• **Exercise directions**:
Lines in the listing below that hold "background" are the ones to copy.

• **Records to process**:
((
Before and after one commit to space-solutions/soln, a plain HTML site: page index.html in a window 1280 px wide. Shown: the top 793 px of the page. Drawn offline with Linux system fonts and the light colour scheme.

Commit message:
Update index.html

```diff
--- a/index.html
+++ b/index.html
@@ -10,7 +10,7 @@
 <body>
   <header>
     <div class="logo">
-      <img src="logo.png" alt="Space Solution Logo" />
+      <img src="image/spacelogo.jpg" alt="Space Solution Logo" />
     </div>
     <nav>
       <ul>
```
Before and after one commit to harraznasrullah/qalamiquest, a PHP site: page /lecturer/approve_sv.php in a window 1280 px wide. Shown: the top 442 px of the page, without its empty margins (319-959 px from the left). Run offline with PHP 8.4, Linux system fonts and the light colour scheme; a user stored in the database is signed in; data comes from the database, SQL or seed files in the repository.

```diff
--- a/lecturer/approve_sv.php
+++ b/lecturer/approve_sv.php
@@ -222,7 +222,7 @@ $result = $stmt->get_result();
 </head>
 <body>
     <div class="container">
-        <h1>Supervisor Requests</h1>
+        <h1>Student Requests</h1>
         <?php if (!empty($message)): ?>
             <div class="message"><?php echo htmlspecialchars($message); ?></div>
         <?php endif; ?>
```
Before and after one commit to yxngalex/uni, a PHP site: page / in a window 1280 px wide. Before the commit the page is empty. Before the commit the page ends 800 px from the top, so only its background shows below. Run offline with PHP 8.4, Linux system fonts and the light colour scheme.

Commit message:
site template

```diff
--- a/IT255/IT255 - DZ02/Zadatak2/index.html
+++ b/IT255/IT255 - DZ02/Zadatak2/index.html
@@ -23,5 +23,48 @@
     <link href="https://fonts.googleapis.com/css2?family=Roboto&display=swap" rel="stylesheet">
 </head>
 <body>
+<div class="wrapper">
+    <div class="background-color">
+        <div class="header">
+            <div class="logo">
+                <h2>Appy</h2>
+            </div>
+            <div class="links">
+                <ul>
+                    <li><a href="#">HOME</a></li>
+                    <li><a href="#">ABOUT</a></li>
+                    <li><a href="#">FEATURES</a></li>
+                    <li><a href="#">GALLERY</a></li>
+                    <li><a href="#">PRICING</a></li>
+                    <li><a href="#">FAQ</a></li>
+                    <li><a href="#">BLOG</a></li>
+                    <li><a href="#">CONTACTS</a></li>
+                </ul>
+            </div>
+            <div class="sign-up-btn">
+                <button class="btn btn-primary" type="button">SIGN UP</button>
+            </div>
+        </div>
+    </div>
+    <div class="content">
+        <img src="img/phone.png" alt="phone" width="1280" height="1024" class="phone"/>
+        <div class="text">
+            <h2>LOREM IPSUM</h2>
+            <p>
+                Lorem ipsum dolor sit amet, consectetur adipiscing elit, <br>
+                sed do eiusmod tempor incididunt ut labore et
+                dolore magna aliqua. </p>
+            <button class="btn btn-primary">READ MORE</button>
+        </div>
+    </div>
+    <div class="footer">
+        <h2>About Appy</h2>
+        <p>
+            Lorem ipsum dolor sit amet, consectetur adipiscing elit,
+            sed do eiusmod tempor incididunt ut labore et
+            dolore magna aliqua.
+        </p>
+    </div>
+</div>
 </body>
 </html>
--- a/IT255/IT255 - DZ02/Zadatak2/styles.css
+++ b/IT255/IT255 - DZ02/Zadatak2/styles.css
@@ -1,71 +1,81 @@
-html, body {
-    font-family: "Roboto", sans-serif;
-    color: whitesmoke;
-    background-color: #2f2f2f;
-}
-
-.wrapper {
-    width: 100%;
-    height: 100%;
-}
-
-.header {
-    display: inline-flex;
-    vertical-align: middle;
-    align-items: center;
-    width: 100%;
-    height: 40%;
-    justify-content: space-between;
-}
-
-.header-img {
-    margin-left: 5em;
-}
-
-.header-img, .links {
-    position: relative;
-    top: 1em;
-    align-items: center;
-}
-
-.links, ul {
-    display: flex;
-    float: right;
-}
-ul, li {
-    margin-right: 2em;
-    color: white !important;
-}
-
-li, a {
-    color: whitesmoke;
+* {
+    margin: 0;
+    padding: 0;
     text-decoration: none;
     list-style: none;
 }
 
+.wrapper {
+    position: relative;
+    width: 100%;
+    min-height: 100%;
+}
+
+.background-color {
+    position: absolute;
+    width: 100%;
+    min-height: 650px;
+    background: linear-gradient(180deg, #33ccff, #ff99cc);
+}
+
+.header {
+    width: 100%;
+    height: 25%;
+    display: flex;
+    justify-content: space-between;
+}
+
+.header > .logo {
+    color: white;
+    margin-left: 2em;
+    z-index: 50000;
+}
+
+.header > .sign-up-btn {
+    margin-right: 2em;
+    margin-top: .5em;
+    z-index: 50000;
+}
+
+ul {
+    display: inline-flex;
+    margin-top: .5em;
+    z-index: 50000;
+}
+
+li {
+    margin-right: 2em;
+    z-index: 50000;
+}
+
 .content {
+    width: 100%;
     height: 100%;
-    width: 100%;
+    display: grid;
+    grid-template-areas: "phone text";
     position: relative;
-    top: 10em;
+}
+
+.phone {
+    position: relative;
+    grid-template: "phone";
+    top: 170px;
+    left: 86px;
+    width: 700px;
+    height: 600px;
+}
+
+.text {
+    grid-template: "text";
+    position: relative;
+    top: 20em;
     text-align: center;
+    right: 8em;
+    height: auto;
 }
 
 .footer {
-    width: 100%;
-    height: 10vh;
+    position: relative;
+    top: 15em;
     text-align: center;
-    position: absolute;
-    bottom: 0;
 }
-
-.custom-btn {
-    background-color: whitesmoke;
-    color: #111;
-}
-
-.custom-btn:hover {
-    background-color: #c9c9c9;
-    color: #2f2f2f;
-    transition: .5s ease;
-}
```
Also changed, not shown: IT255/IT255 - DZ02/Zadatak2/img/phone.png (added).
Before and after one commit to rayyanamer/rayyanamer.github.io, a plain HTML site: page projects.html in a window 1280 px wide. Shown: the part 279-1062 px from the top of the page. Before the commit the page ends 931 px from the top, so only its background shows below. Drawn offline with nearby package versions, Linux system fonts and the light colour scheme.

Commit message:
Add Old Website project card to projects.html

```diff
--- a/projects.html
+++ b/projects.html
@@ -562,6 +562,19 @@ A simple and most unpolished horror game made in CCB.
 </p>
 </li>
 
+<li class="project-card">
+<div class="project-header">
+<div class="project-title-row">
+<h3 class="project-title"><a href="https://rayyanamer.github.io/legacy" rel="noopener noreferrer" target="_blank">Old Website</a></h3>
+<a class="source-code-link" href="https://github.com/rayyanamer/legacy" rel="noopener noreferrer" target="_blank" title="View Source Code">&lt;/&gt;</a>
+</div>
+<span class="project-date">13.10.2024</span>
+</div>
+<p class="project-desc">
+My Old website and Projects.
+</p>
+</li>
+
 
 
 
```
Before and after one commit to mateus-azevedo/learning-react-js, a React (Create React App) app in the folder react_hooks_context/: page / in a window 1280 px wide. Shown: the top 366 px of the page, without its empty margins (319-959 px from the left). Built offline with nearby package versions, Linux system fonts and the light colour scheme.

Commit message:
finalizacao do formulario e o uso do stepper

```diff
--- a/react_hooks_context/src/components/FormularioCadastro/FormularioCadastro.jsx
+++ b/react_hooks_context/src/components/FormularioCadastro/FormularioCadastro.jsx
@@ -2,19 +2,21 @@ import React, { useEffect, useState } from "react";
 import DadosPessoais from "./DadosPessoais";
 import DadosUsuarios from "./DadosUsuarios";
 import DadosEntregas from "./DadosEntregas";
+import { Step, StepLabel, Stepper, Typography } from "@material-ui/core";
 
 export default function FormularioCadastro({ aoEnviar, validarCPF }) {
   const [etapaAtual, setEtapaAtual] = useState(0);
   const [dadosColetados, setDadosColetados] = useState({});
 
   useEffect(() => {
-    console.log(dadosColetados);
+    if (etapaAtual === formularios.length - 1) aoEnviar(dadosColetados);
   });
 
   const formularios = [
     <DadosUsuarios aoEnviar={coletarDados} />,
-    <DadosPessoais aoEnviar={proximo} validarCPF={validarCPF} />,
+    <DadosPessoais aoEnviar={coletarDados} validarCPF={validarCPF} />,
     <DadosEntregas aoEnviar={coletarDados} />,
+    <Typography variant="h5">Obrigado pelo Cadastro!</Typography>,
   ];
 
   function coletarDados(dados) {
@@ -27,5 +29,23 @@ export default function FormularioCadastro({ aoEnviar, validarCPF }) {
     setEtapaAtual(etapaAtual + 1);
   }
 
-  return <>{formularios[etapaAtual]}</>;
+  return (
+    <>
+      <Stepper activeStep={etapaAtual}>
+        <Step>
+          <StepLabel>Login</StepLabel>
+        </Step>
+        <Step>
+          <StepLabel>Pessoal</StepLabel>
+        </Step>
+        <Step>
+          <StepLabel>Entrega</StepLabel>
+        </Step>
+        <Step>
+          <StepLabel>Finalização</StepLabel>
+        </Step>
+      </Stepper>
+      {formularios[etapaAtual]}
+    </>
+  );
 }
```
))
• **Reply**:
Before and after one commit to yxngalex/uni, a PHP site: page / in a window 1280 px wide. Before the commit the page is empty. Before the commit the page ends 800 px from the top, so only its background shows below. Run offline with PHP 8.4, Linux system fonts and the light colour scheme.
+    <div class="background-color">
-    background-color: #2f2f2f;
+.background-color {
+    background: linear-gradient(180deg, #33ccff, #ff99cc);
-    background-color: whitesmoke;
-    background-color: #c9c9c9;
Before and after one commit to rayyanamer/rayyanamer.github.io, a plain HTML site: page projects.html in a window 1280 px wide. Shown: the part 279-1062 px from the top of the page. Before the commit the page ends 931 px from the top, so only its background shows below. Drawn offline with nearby package versions, Linux system fonts and the light colour scheme.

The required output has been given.